(ASSIGNMENT): Restate each entry exactly, without pictures.
(EXERCISE DATA)
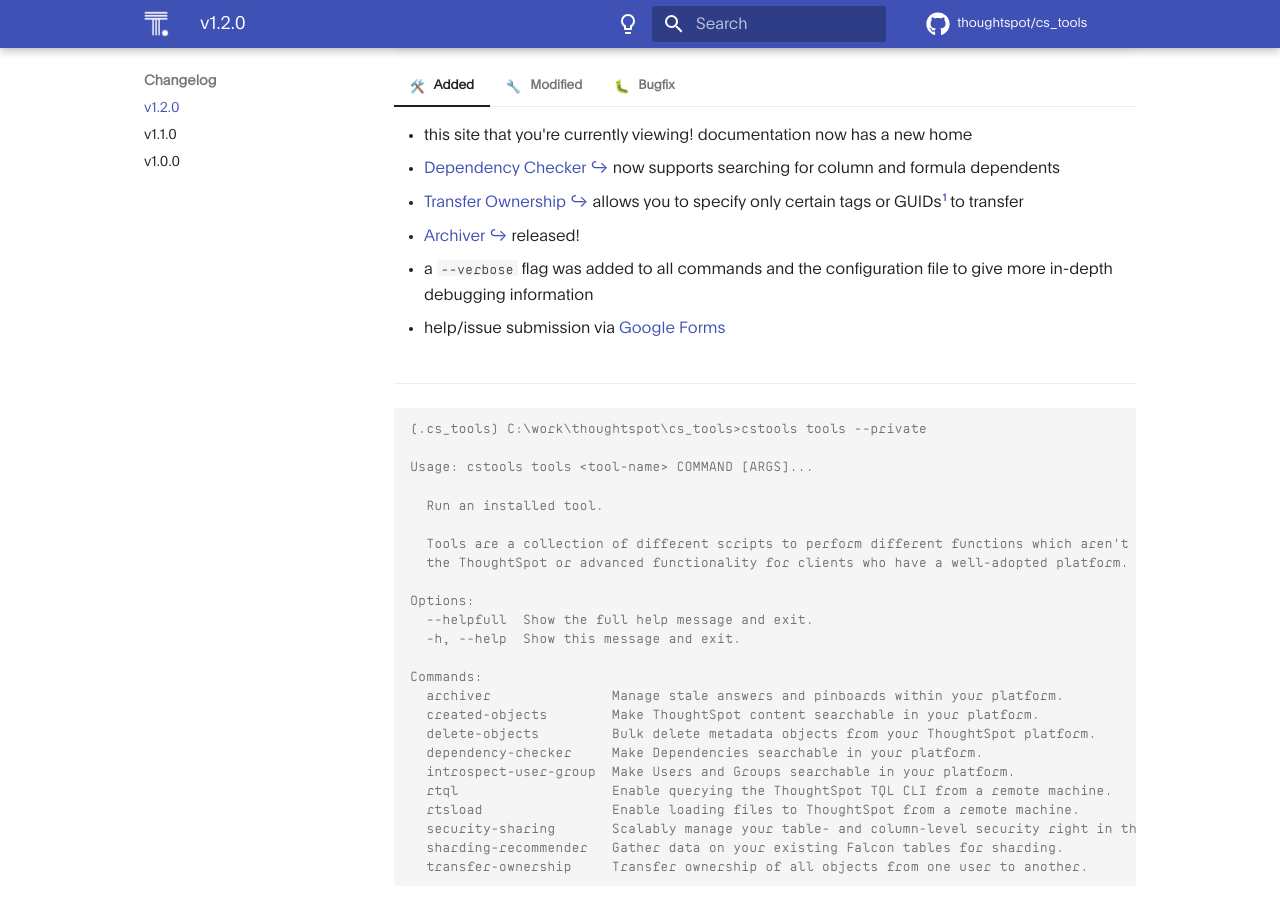
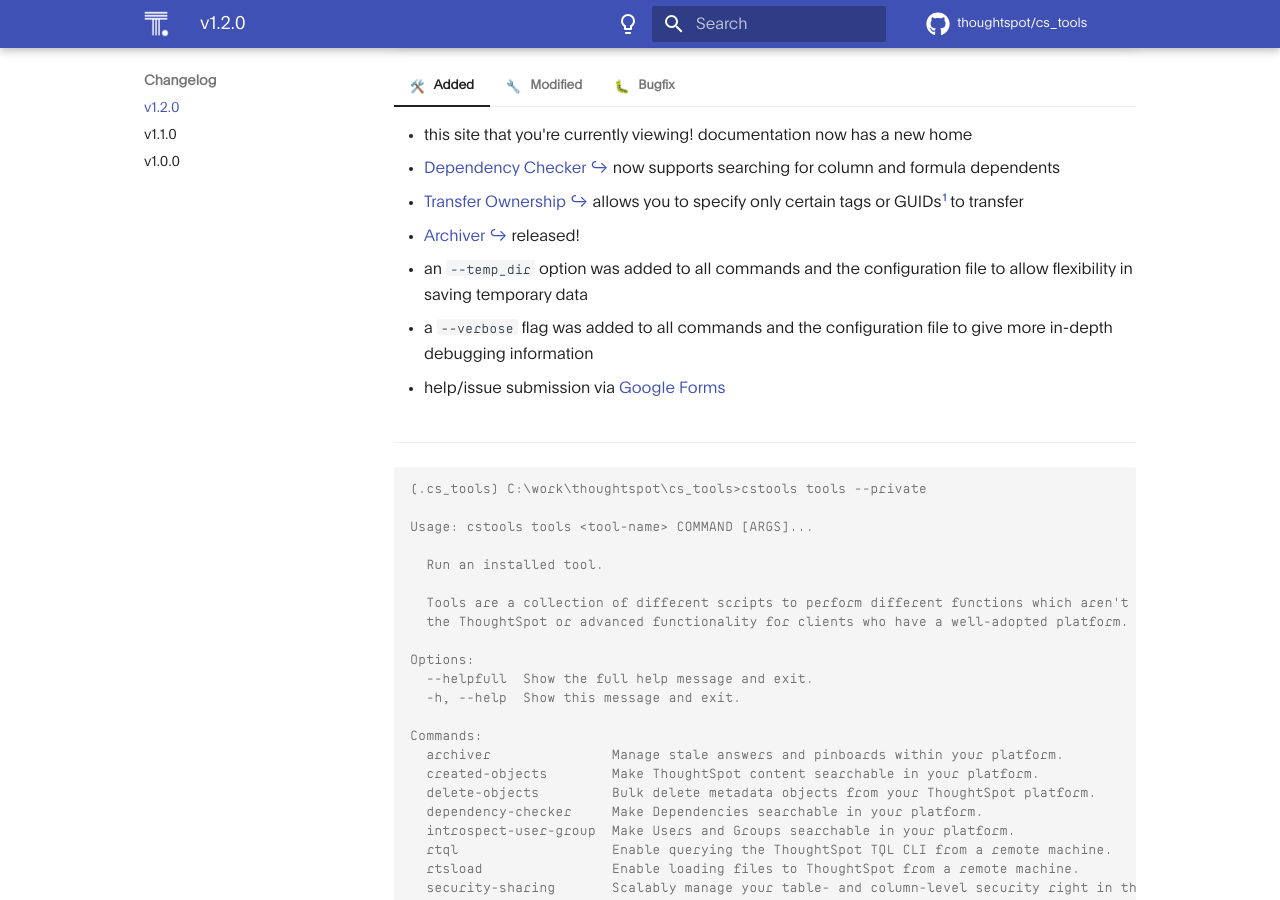
Before and after one commit to thoughtspot/cs_tools, an MkDocs documentation site: the page built from docs/changelog/1.2.0.md, in a window 1280 px wide and 900 px high, scrolled down 542 px. Built offline with MkDocs 1.6.1 and Material for MkDocs 9.7.7, drawn with Linux system fonts in a browser that asks for light colours; emoji names are drawn with the system emoji font; some web fonts are replaced; comment, search, counter and statistics services are not loaded.

Commit message:
📜 add snippet to changelog for new flags, fixed bugs

```diff
--- a/docs/changelog/1.2.0.md
+++ b/docs/changelog/1.2.0.md
@@ -24,6 +24,7 @@
     - [Dependency Checker][docs-depchecker]{ .internal-link } now supports searching for column and formula dependents
     - [Transfer Ownership][docs-transfer-owner]{ .internal-link } allows you to specify only certain tags or GUIDs[^1] to transfer
     - [Archiver][docs-archiver]{ .internal-link } released!
+    - an `--temp_dir` option was added to all commands and the configuration file to allow flexibility in saving temporary data
     - a `--verbose` flag was added to all commands and the configuration file to give more in-depth debugging information
     - help/issue submission via [Google Forms][help]
 
```
Also changed, not shown: other parts of docs/changelog/1.2.0.md (+1 -0 lines).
(End EXERCISE DATA)
(ANSWER SECTION):
Before and after one commit to thoughtspot/cs_tools, an MkDocs documentation site: the page built from docs/changelog/1.2.0.md, in a window 1280 px wide and 900 px high, scrolled down 542 px. Built offline with MkDocs 1.6.1 and Material for MkDocs 9.7.7, drawn with Linux system fonts in a browser that asks for light colours; emoji names are drawn with the system emoji font; some web fonts are replaced; comment, search, counter and statistics services are not loaded.

Commit message:
📜 add snippet to changelog for new flags, fixed bugs

```diff
--- a/docs/changelog/1.2.0.md
+++ b/docs/changelog/1.2.0.md
@@ -24,6 +24,7 @@
     - [Dependency Checker][docs-depchecker]{ .internal-link } now supports searching for column and formula dependents
     - [Transfer Ownership][docs-transfer-owner]{ .internal-link } allows you to specify only certain tags or GUIDs[^1] to transfer
     - [Archiver][docs-archiver]{ .internal-link } released!
+    - an `--temp_dir` option was added to all commands and the configuration file to allow flexibility in saving temporary data
     - a `--verbose` flag was added to all commands and the configuration file to give more in-depth debugging information
     - help/issue submission via [Google Forms][help]
 
```
Also changed, not shown: other parts of docs/changelog/1.2.0.md (+1 -0 lines).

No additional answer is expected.